[[ Entries provided open ]]
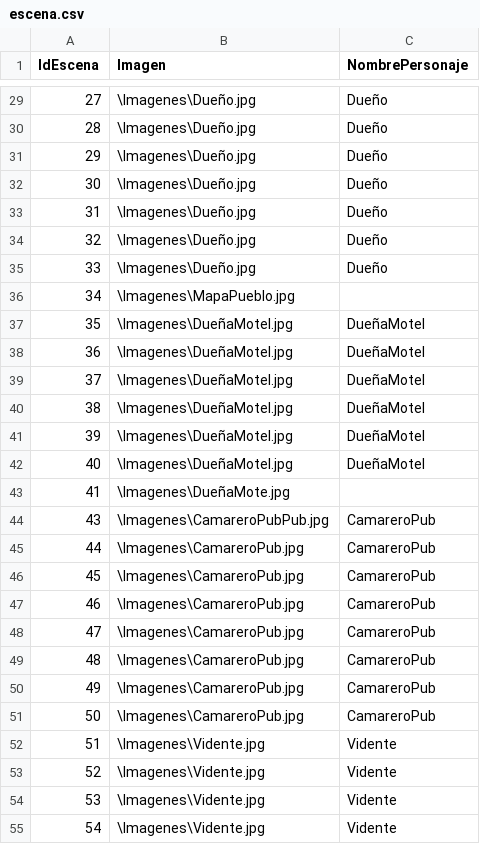
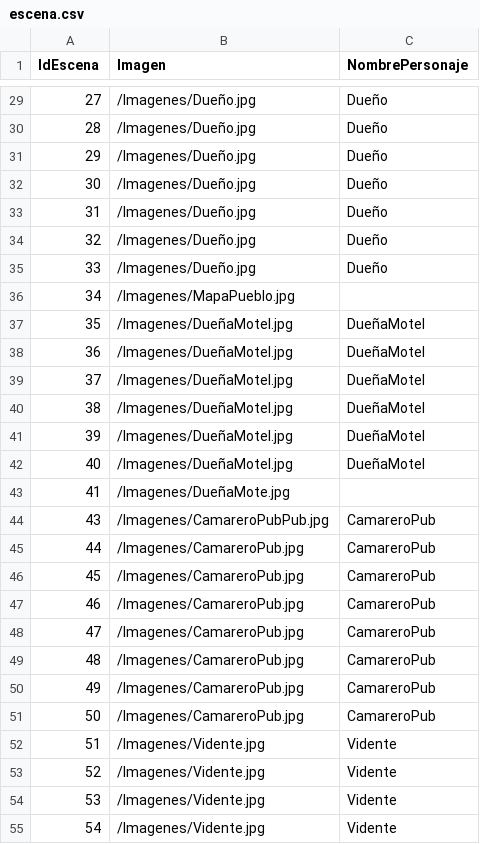
Before and after one commit to GonMascarada/LaMascarada, a CSV file: build/classes/Ficheros/escena.csv, drawn as a sheet; only a part is shown, gaps mark what is left out; the diff covers the shown part only.

```diff
--- a/build/classes/Ficheros/escena.csv
+++ b/build/classes/Ficheros/escena.csv
@@ -29,27 +29,27 @@
-27;\Imagenes\Dueño.jpg;Dueño
-28;\Imagenes\Dueño.jpg;Dueño
-29;\Imagenes\Dueño.jpg;Dueño
-30;\Imagenes\Dueño.jpg;Dueño
-31;\Imagenes\Dueño.jpg;Dueño
-32;\Imagenes\Dueño.jpg;Dueño
-33;\Imagenes\Dueño.jpg;Dueño
-34;\Imagenes\MapaPueblo.jpg;
-35;\Imagenes\DueñaMotel.jpg;DueñaMotel
-36;\Imagenes\DueñaMotel.jpg;DueñaMotel
-37;\Imagenes\DueñaMotel.jpg;DueñaMotel
-38;\Imagenes\DueñaMotel.jpg;DueñaMotel
-39;\Imagenes\DueñaMotel.jpg;DueñaMotel
-40;\Imagenes\DueñaMotel.jpg;DueñaMotel
-41;\Imagenes\DueñaMote.jpg;
-43;\Imagenes\CamareroPubPub.jpg;CamareroPub
-44;\Imagenes\CamareroPub.jpg;CamareroPub
-45;\Imagenes\CamareroPub.jpg;CamareroPub
-46;\Imagenes\CamareroPub.jpg;CamareroPub
-47;\Imagenes\CamareroPub.jpg;CamareroPub
-48;\Imagenes\CamareroPub.jpg;CamareroPub
-49;\Imagenes\CamareroPub.jpg;CamareroPub
-50;\Imagenes\CamareroPub.jpg;CamareroPub
-51;\Imagenes\Vidente.jpg;Vidente
-52;\Imagenes\Vidente.jpg;Vidente
-53;\Imagenes\Vidente.jpg;Vidente
-54;\Imagenes\Vidente.jpg;Vidente
+27;/Imagenes/Dueño.jpg;Dueño
+28;/Imagenes/Dueño.jpg;Dueño
+29;/Imagenes/Dueño.jpg;Dueño
+30;/Imagenes/Dueño.jpg;Dueño
+31;/Imagenes/Dueño.jpg;Dueño
+32;/Imagenes/Dueño.jpg;Dueño
+33;/Imagenes/Dueño.jpg;Dueño
+34;/Imagenes/MapaPueblo.jpg;
+35;/Imagenes/DueñaMotel.jpg;DueñaMotel
+36;/Imagenes/DueñaMotel.jpg;DueñaMotel
+37;/Imagenes/DueñaMotel.jpg;DueñaMotel
+38;/Imagenes/DueñaMotel.jpg;DueñaMotel
+39;/Imagenes/DueñaMotel.jpg;DueñaMotel
+40;/Imagenes/DueñaMotel.jpg;DueñaMotel
+41;/Imagenes/DueñaMote.jpg;
+43;/Imagenes/CamareroPubPub.jpg;CamareroPub
+44;/Imagenes/CamareroPub.jpg;CamareroPub
+45;/Imagenes/CamareroPub.jpg;CamareroPub
+46;/Imagenes/CamareroPub.jpg;CamareroPub
+47;/Imagenes/CamareroPub.jpg;CamareroPub
+48;/Imagenes/CamareroPub.jpg;CamareroPub
+49;/Imagenes/CamareroPub.jpg;CamareroPub
+50;/Imagenes/CamareroPub.jpg;CamareroPub
+51;/Imagenes/Vidente.jpg;Vidente
+52;/Imagenes/Vidente.jpg;Vidente
+53;/Imagenes/Vidente.jpg;Vidente
+54;/Imagenes/Vidente.jpg;Vidente
```
Also changed, not shown: 86 edited cells elsewhere in this file, src/Ficheros/escena.csv, 1 other file.
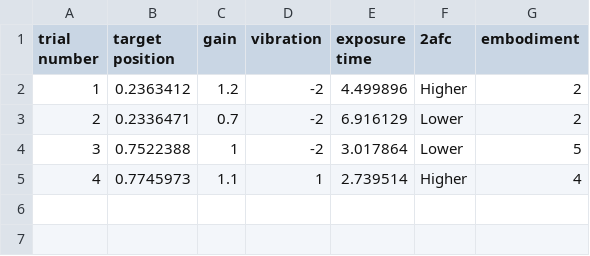
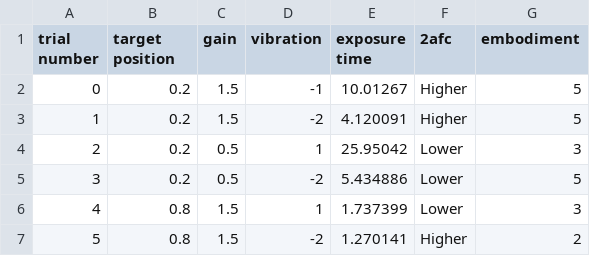
Before and after one commit to MantasMantas/KUP1, a CSV file: Assets/Reports/TestFile3.csv, drawn as a sheet.

```diff
--- a/Assets/Reports/TestFile3.csv
+++ b/Assets/Reports/TestFile3.csv
@@ -1,5 +1,7 @@
 trial number, target position, gain, vibration, exposure time, 2afc, embodiment
-1,0.2363412,1.2,-2,4.499896,Higher,2
-2,0.2336471,0.7,-2,6.916129,Lower,2
-3,0.7522388,1,-2,3.017864,Lower,5
-4,0.7745973,1.1,1,2.739514,Higher,4
+0,0.2,1.5,-1,10.01267,Higher,5
+1,0.2,1.5,-2,4.120091,Higher,5
+2,0.2,0.5,1,25.95042,Lower,3
+3,0.2,0.5,-2,5.434886,Lower,5
+4,0.8,1.5,1,1.737399,Lower,3
+5,0.8,1.5,-2,1.270141,Higher,2
```
Also changed, not shown: 25 other files.
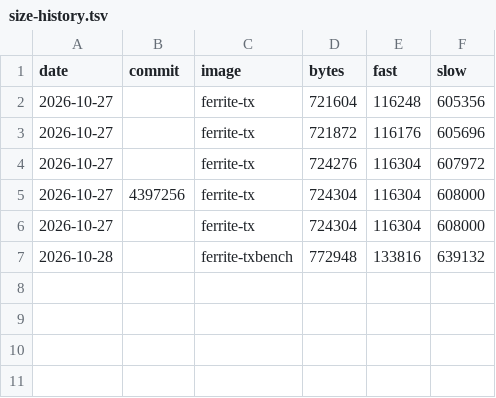
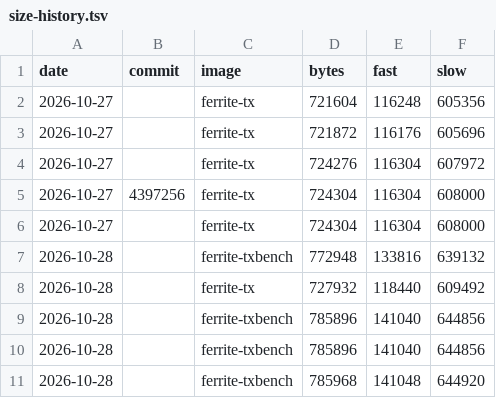
Before and after one commit to DK1DA/FerriteFW, a TSV file: tools/size-history.tsv, drawn as a sheet.

```diff
--- a/tools/size-history.tsv
+++ b/tools/size-history.tsv
@@ -7 +7,5 @@ date	commit	image	bytes	fast	slow
 2026-10-28		ferrite-txbench	772948	133816	639132
+2026-10-28		ferrite-tx	727932	118440	609492
+2026-10-28		ferrite-txbench	785896	141040	644856
+2026-10-28		ferrite-txbench	785896	141040	644856
+2026-10-28		ferrite-txbench	785968	141048	644920
```
Also changed, not shown: 2 other files.
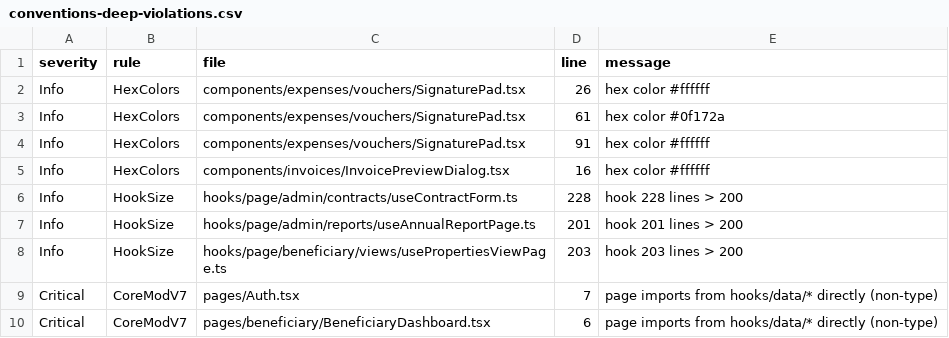
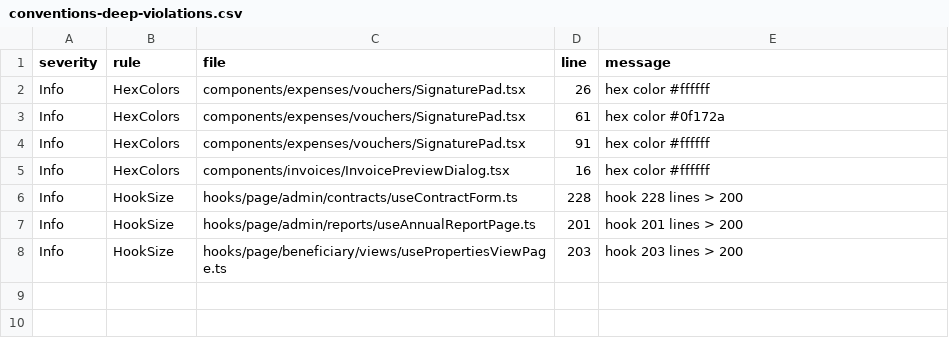
Before and after one commit to marzoouq/waqf-mr, a CSV file: audit/conventions-deep-violations.csv, drawn as a sheet; the diff names each change by its address in the sheet, - before the commit and + after, or states it on an @@ line.

```diff
--- a/audit/conventions-deep-violations.csv
+++ b/audit/conventions-deep-violations.csv
-row 9: Critical | CoreModV7 | pages/Auth.tsx | 7 | page imports from hooks/data/* directly (non-type)
-row 10: Critical | CoreModV7 | pages/beneficiary/BeneficiaryDashboard.tsx | 6 | page imports from hooks/data/* directly (non-type)
```
Also changed, not shown: audit/structure-inventory.csv, 4 other files.
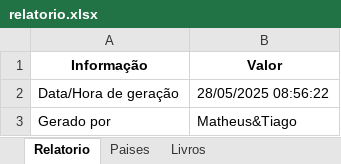
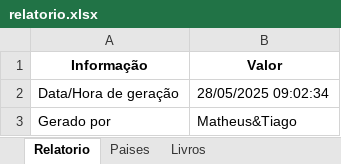
Before and after one commit to genari05/Automacao-livro-paises, an Excel workbook: relatorio.xlsx, sheet Relatorio, drawn as a sheet; values as stored, in another font and other column widths than the file's, no borders; the diff names each change by its address in the sheet, - before the commit and + after, or states it on an @@ line.

```diff
--- a/relatorio.xlsx (sheet Relatorio)
+++ b/relatorio.xlsx (sheet Relatorio)
-B2 (Valor): 28/05/2025 08:56:22
+B2 (Valor): 28/05/2025 09:02:34
```
Also changed, not shown: sheet Livros, sheet Paises, 3 other files.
[[ Entries provided closed ]]
From the entries above, collect every line with the string "Critical" in it.

• Solution to the exercise
-row 9: Critical | CoreModV7 | pages/Auth.tsx | 7 | page imports from hooks/data/* directly (non-type)
-row 10: Critical | CoreModV7 | pages/beneficiary/BeneficiaryDashboard.tsx | 6 | page imports from hooks/data/* directly (non-type)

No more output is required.